**Assigned task**
Leaving the images aside, print every record in the material exactly.

**Material to process**

#####

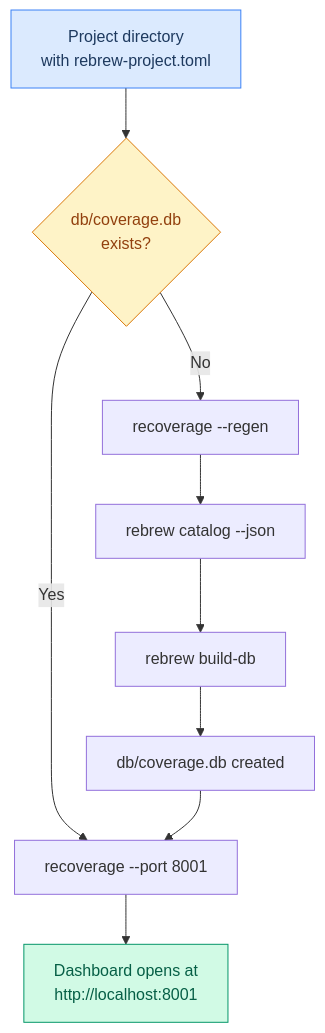
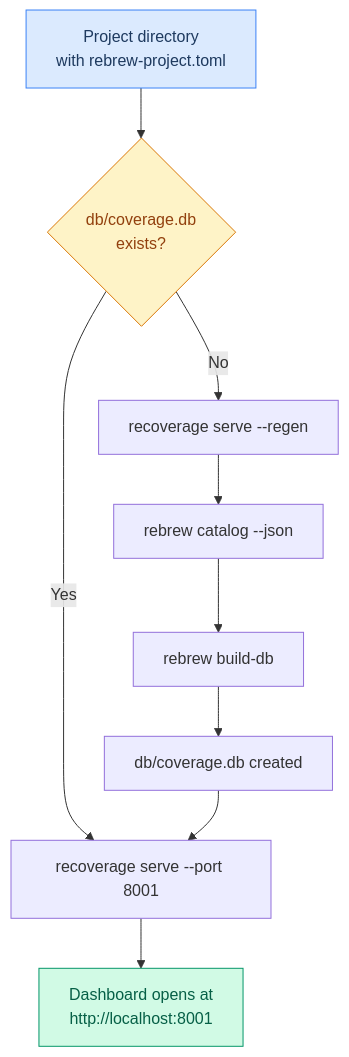
The first of 17 diagrams in docs/USER_STORIES.md (maci0/recoverage), drawn with Mermaid before and after one commit. The commit also changed other lines of this file and 7 other files, not shown here.

````diff
--- a/docs/USER_STORIES.md
+++ b/docs/USER_STORIES.md
@@ -29,15 +29,15 @@
 ```mermaid
 graph TD
     A["Project directory<br/>with rebrew-project.toml"] --> B{"db/coverage.db<br/>exists?"}
-    B -->|Yes| C["recoverage --port 8001"]
-    B -->|No| D["recoverage --regen"]
+    B -->|Yes| C["recoverage serve --port 8001"]
+    B -->|No| D["recoverage serve --regen"]
     D --> E["rebrew catalog --json"]
     E --> F["rebrew build-db"]
     F --> G["db/coverage.db created"]
     G --> C
     C --> H["Dashboard opens at<br/>http://localhost:8001"]
 
     style A fill:#dbeafe,stroke:#3b82f6,color:#1e3a5f
     style H fill:#d1fae5,stroke:#059669,color:#065f46
     style B fill:#fef3c7,stroke:#d97706,color:#92400e
 ```
````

#####

**Task output**
The first of 17 diagrams in docs/USER_STORIES.md (maci0/recoverage), drawn with Mermaid before and after one commit. The commit also changed other lines of this file and 7 other files, not shown here.

````diff
--- a/docs/USER_STORIES.md
+++ b/docs/USER_STORIES.md
@@ -29,15 +29,15 @@
 ```mermaid
 graph TD
     A["Project directory<br/>with rebrew-project.toml"] --> B{"db/coverage.db<br/>exists?"}
-    B -->|Yes| C["recoverage --port 8001"]
-    B -->|No| D["recoverage --regen"]
+    B -->|Yes| C["recoverage serve --port 8001"]
+    B -->|No| D["recoverage serve --regen"]
     D --> E["rebrew catalog --json"]
     E --> F["rebrew build-db"]
     F --> G["db/coverage.db created"]
     G --> C
     C --> H["Dashboard opens at<br/>http://localhost:8001"]
 
     style A fill:#dbeafe,stroke:#3b82f6,color:#1e3a5f
     style H fill:#d1fae5,stroke:#059669,color:#065f46
     style B fill:#fef3c7,stroke:#d97706,color:#92400e
 ```
````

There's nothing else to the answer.